Lots of people want to start a new GnuCash file for a new year. Well, here’s how it is done.
GnuCash is a free accounting package based on double-entry bookkeeping.
It supports multiple accounting files (so you can have multiple businesses) but you can also have a separate file for each financial year of the business.
If you do use a new file for each year, each year you need to create a new file with the same account structure (Chart of Accounts) and with a new set of opening balances. The way to do this is not as obvious as it should be.
The Hard Way
Use “File”, “Save As” from your current year’s file to create a new file with a new name. Open the new file. Delete all the transactions.

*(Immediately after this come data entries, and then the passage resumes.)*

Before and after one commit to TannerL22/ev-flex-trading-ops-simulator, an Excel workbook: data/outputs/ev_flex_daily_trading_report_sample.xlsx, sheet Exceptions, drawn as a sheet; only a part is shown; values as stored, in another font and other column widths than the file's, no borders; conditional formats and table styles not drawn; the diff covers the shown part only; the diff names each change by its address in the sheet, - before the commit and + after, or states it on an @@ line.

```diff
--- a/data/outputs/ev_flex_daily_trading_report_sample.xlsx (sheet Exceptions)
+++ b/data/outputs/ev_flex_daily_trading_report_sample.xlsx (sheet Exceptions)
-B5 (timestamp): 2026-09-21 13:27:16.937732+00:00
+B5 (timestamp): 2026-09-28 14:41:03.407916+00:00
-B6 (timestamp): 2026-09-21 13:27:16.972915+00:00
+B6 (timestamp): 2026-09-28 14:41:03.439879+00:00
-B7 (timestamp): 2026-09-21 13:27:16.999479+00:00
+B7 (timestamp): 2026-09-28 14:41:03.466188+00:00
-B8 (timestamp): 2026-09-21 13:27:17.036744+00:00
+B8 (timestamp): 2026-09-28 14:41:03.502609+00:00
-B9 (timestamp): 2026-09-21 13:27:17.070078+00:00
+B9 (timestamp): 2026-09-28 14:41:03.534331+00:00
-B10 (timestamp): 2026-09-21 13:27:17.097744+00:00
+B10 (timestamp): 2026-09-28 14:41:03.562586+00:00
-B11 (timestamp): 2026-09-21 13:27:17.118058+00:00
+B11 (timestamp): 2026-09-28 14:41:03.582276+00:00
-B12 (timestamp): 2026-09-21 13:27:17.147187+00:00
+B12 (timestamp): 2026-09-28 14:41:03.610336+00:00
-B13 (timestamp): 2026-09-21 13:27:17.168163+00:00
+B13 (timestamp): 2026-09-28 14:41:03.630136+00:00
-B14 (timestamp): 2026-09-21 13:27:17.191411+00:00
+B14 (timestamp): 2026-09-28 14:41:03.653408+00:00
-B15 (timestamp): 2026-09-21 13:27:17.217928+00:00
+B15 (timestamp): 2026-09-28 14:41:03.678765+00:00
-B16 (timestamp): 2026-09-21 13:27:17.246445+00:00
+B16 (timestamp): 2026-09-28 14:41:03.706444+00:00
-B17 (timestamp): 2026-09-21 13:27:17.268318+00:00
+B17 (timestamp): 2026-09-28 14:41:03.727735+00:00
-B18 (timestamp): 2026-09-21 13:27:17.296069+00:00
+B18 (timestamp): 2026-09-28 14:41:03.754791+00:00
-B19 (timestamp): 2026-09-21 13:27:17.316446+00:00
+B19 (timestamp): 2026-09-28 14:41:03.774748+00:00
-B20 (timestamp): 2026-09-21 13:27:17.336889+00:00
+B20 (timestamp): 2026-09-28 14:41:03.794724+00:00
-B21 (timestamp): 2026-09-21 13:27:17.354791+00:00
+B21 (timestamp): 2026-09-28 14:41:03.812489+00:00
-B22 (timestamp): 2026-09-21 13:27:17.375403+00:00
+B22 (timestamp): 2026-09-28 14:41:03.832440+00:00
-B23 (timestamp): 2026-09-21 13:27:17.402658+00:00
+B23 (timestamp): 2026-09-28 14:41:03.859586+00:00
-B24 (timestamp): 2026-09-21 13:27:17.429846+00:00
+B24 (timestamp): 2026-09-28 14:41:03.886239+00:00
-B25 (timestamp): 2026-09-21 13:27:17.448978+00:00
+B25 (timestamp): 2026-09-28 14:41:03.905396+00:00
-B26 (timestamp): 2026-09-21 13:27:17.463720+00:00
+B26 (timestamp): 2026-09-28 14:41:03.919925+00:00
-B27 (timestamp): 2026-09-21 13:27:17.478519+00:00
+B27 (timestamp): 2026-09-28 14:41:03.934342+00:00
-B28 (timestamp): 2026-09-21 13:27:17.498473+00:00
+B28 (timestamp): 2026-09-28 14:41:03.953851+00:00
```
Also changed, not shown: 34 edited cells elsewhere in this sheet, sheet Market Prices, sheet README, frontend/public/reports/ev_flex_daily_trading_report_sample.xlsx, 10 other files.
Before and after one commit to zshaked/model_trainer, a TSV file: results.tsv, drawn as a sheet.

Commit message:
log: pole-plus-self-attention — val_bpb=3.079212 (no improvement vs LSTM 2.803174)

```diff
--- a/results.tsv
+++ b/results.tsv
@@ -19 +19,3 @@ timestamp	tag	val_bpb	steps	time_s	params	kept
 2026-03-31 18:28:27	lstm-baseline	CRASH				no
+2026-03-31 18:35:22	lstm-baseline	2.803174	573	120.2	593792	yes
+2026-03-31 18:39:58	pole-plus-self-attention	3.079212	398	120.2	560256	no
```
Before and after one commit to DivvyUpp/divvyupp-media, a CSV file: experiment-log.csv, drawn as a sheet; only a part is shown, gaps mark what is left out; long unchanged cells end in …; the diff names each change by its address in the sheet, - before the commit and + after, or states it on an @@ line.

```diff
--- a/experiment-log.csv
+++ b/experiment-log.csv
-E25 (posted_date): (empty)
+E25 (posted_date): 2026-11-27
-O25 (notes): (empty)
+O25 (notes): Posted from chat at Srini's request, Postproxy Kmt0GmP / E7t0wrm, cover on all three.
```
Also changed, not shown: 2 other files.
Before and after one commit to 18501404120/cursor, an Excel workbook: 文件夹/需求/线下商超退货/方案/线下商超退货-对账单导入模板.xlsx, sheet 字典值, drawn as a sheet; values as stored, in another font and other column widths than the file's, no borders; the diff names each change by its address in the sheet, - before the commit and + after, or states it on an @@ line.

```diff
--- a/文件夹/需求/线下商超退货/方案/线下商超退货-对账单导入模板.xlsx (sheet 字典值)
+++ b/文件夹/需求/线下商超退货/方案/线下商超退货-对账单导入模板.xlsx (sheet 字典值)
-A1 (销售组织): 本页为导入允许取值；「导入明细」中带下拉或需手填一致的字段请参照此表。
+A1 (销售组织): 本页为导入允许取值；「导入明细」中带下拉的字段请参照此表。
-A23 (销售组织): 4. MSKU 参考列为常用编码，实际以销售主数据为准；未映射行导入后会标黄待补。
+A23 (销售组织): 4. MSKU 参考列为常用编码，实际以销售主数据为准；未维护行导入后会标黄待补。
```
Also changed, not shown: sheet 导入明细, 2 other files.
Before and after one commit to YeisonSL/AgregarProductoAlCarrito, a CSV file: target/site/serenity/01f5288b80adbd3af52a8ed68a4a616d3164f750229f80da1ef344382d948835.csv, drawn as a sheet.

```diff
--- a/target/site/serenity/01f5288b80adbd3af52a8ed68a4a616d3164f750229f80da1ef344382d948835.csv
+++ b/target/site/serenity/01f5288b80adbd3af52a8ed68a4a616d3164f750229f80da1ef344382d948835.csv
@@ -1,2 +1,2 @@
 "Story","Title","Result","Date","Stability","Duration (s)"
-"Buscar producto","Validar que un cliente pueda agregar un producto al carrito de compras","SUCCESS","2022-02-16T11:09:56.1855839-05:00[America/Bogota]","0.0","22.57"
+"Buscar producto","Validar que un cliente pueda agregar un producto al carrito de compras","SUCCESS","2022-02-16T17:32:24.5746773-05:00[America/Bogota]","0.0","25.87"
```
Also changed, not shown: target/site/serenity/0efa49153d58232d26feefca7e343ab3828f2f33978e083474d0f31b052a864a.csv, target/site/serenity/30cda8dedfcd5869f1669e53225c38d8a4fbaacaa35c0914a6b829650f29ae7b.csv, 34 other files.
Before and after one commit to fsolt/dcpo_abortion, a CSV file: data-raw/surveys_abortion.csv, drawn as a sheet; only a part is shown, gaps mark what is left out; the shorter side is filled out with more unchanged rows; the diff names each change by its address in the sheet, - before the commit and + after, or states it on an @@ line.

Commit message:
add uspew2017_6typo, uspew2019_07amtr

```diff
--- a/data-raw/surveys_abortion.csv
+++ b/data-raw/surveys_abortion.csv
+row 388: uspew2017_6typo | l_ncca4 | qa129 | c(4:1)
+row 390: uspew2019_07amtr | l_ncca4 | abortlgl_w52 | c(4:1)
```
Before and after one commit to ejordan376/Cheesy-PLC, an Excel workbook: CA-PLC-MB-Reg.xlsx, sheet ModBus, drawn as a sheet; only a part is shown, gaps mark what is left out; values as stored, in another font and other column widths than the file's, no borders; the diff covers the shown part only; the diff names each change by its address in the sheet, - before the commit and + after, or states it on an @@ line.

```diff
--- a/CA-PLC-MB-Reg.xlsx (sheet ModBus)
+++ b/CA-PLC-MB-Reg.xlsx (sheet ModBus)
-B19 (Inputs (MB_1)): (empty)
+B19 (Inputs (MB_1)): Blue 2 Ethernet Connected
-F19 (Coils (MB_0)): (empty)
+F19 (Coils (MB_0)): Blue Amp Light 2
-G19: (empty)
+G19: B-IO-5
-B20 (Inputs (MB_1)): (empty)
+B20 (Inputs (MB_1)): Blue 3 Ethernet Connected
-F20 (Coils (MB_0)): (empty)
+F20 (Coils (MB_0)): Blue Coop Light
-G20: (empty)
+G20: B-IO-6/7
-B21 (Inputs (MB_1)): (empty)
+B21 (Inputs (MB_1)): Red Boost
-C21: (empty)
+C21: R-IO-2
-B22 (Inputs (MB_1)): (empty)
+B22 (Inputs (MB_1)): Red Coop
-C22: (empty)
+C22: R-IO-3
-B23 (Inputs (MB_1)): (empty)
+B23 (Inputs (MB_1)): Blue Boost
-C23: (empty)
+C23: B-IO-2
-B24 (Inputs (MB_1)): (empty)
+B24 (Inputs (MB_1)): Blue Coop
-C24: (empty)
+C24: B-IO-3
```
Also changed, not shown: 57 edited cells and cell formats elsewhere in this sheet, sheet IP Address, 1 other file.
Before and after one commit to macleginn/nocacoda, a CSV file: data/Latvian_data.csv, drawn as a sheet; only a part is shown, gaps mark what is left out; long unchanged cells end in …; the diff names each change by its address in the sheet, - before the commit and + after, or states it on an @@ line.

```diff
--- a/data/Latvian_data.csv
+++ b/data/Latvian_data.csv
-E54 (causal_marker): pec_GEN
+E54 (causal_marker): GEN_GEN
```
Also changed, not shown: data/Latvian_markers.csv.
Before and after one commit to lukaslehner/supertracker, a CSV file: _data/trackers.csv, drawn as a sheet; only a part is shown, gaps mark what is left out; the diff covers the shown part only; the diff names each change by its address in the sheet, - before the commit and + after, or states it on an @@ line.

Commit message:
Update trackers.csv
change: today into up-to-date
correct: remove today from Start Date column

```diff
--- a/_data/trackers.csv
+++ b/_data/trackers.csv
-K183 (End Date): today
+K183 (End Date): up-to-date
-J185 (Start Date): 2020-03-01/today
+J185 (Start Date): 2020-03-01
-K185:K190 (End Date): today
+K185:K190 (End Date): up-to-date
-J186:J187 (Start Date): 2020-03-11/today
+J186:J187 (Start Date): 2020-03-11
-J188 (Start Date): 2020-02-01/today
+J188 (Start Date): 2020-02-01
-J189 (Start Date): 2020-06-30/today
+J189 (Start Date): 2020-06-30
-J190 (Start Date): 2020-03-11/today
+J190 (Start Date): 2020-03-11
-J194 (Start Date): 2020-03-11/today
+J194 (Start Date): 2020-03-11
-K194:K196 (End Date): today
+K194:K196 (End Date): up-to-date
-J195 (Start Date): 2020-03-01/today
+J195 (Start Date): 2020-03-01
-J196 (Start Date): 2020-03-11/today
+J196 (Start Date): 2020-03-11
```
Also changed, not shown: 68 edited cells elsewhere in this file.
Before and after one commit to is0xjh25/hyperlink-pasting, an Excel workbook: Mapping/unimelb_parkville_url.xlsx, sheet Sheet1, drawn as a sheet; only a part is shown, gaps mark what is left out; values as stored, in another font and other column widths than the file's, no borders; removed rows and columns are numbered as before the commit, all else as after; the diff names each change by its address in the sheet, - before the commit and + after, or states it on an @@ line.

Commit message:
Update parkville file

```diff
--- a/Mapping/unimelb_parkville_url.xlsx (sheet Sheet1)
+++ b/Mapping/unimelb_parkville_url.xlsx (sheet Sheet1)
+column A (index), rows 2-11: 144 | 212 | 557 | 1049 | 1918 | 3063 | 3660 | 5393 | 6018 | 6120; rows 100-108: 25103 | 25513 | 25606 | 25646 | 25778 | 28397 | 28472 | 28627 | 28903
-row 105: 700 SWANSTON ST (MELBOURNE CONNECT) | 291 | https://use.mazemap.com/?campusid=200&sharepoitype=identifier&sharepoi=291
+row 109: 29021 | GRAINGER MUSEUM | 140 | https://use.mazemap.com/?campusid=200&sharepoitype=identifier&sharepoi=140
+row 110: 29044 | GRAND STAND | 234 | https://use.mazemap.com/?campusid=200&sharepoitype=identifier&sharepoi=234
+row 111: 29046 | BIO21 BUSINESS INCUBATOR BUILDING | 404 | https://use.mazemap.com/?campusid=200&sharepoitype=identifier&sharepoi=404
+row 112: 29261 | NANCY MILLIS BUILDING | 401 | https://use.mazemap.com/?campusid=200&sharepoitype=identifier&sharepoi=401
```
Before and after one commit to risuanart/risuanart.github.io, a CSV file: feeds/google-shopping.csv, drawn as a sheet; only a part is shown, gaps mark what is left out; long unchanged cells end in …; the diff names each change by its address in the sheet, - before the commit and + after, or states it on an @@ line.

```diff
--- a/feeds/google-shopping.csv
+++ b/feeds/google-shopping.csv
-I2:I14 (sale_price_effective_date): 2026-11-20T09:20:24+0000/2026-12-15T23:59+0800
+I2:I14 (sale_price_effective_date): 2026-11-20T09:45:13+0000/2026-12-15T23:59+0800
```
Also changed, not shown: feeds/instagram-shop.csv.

This isn’t as easy as it could be because you can’t select multiple transactions: Open the first account. Select the first transaction. Click the “Delete” button. You are now on the next transaction. Click the Delete button again. Repeat this for every transaction in the account. Open the next account. Delete all transactions just like you did with the first account. Repeat this for every account.
If you have lots of transactions and lots of accounts this can take some time. At least a couple of hours in my case.
The Seemingly Easy Way
GnuCash has a menu option “Tools”, “Close Book”.
This is well-intentioned but doesn’t remove any transactions. It adds two more. I shouldn’t have been surprised. It does say this in the manual or guide.
What it actually does is add one transaction to all of your Income accounts transferring the money to another account (such as Equity:Opening Balances) and one transaction transferring all of your expenses to another account (often the same one: Equity:Opening Balances). Each transaction is split across all of the Income or Expense accounts and the total is balanced by a matching amount in the nominated transfer account (Equity:Opening Balances).
It is a neat solution from an accountant’s point of view. No information is lost. The Income and Expense accounts are all zero-ed ready for the new year and the opening balances have been tweaked to reflect the new starting position.
However, for those of us that don’t think like an accountant, it is a pain in the neck. We’d reconciled all of last year’s transactions. We’ve been through that pain, and we never want to have to re-reconcile those transactions ever again. We don’t want them there to edit by mistake (and mess up the starting balances). We want a clean slate. We wanted an empty file and a new start for a new year. It would also have been nice to have had new opening balances for each of the asset and liability accounts. Their balances are correct but not because of a fresh opening balance transaction. They are correct because every transaction in every asset and liability account is still there.
If you do “Tools”, “Close Book” and want to reverse it, that’s pretty easy. Go to the “Equity:Opening Balances” account (or whichever you specified) and delete the two transactions. That will undo all of the splits entered into all of the Income and Expense accounts.
Anyway, this menu tool does a very good job for accountants and does it very well and eligently; but it isn’t what most of us are looking for.
Anyone who has been using GnuCash for a while has probably already said, “What on earth are you doing?”
It is actually incredibly easy. Provided you know how. It is one of those “You have to be there to be able to get there” things.
It is probably even documented somewhere and I just didn’t notice it.
Maybe it is self evident and so obvious that no-one would even think of explaining it.
You create a new file by “File”, “Export”, “Accounts”.
Choose the directory where you want the new file and give it a name that matches your convention for business and year.
Now, pretend you haven’t created an export of some information from your existing account file. Pretend it is a new account file just like your current one. Use “File”, “Open” and select the export file. It opens. You can add transactions to it. It has your existing accounts. There are no transaction in it (until you add one). All of the Income and Expense balances are zero. So are the Asset, Liability and Equity accounts; but it is a much better starting point.
Add the opening balances of your Asset and Liability accounts and you are up and running.